The change was immediate, both in Emeraude’s diarrhea and in her personality. She began talking to me at that point and continued to the end, giving me face rubs and even licking my hand. She had her second treatment about two weeks after the first, not because the condition had returned but Dr. Michelle thought she could use a touch-up. The diarrhea did return again and she had a treatment about three weeks later, then again about four weeks after that, at the beginning of October, so the condition was clearing up right away and staying away longer. She developed the diarrhea again at the end of October, but it never became as bad and healed on its own after three days. She just needed enough treatments to get her energy back in order and after that could handle it on her own.

The effect on her renal issues was a marked improvement and they then remained stable so her appetite was fantastic and she stayed well hydrated on her own. In treating the symptom, the diarrhea, we actually treated her whole body, readjusting things so the whole system was in good working order again.

woman with cat
Dr. Michelle with Glitch, her cat with HCM.

About Dr. Michelle

Michelle grew up just outside of Toronto, Ontario, close enough to the city but surrounded by agricultural areas. She developed a deep love for horses, which her mother claimed she inherited from both her grandfathers, and it was pretty clear from the beginning she was going to be a veterinarian of some sort.

She graduated in 1996 from the Ontario Veterinary College at the University of Guelph. Her first position was to fill in for a veterinarian on maternity leave at an agricultural veterinary clinic serving mostly dairy farms so of course all the visits were on site. She spent two years after that at a clinic that served both large and small animals, leaving when her husband was accepted for employment he really wanted at Princeton University in New Jersey.

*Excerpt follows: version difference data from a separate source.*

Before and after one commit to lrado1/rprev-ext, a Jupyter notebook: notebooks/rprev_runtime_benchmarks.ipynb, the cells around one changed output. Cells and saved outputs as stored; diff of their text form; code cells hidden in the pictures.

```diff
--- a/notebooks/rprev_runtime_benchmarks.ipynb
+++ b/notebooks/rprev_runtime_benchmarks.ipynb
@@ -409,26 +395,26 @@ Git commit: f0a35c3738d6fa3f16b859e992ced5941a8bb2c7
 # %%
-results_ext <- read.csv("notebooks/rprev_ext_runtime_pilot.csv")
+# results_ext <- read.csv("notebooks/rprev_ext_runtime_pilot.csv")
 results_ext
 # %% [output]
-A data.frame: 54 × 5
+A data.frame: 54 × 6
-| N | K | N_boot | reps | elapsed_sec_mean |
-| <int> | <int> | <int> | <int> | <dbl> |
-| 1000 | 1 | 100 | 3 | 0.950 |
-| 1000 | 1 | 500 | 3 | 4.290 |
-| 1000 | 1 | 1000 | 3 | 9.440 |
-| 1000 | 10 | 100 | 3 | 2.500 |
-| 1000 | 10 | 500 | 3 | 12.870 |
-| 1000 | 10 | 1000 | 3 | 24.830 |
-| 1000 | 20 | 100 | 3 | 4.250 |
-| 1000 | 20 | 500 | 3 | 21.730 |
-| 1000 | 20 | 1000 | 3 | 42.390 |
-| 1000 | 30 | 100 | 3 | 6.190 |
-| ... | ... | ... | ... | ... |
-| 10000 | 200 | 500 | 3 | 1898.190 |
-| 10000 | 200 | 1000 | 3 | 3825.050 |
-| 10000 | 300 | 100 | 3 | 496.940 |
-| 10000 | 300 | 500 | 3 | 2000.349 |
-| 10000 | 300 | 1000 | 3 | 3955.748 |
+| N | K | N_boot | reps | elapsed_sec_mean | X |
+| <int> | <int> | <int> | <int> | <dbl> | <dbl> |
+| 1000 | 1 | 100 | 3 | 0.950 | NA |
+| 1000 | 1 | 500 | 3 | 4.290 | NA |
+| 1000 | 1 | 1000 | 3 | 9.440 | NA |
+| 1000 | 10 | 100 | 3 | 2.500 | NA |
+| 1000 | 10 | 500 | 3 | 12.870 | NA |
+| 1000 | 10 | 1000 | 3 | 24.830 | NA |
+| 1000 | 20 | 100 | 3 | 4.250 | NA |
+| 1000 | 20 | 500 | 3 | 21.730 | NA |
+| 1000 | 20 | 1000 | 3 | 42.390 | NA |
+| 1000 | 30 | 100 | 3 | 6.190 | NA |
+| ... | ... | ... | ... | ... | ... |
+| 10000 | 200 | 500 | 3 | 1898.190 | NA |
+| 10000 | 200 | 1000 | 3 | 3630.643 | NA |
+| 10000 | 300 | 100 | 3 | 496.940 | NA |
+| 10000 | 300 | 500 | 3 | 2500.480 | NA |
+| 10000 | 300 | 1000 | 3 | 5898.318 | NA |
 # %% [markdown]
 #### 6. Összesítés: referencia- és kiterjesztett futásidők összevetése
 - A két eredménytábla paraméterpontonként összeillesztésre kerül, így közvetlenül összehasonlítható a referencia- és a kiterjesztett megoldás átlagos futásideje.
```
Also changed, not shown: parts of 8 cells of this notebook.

She applied for a number of jobs and accepted one at the Parks Race Track near Philadelphia as a staff veterinarian from 1999 to 2012. Horses are boarded at the track and a few are trailered in for races, trainers are there each day. “We weren’t the state veterinarians that check each horse before each race,” she explained. “There were two of us, we arrived when training began at about 6:00 a.m. and visited each of the trainers to see what they needed that day, and that was what we did.” Races began at noon and there was little to do after that, but six days per week, and the track was open all year round, she helped heal lameness and pulmonary bleeding after races.

“We’ve all heard what horse racing is like, and you kind of choose your ethics,” Michelle described. “There were veterinarians who would do whatever a trainer asked, and there were trainers who would not work a horse beyond what it could do, but it was clearly a business.”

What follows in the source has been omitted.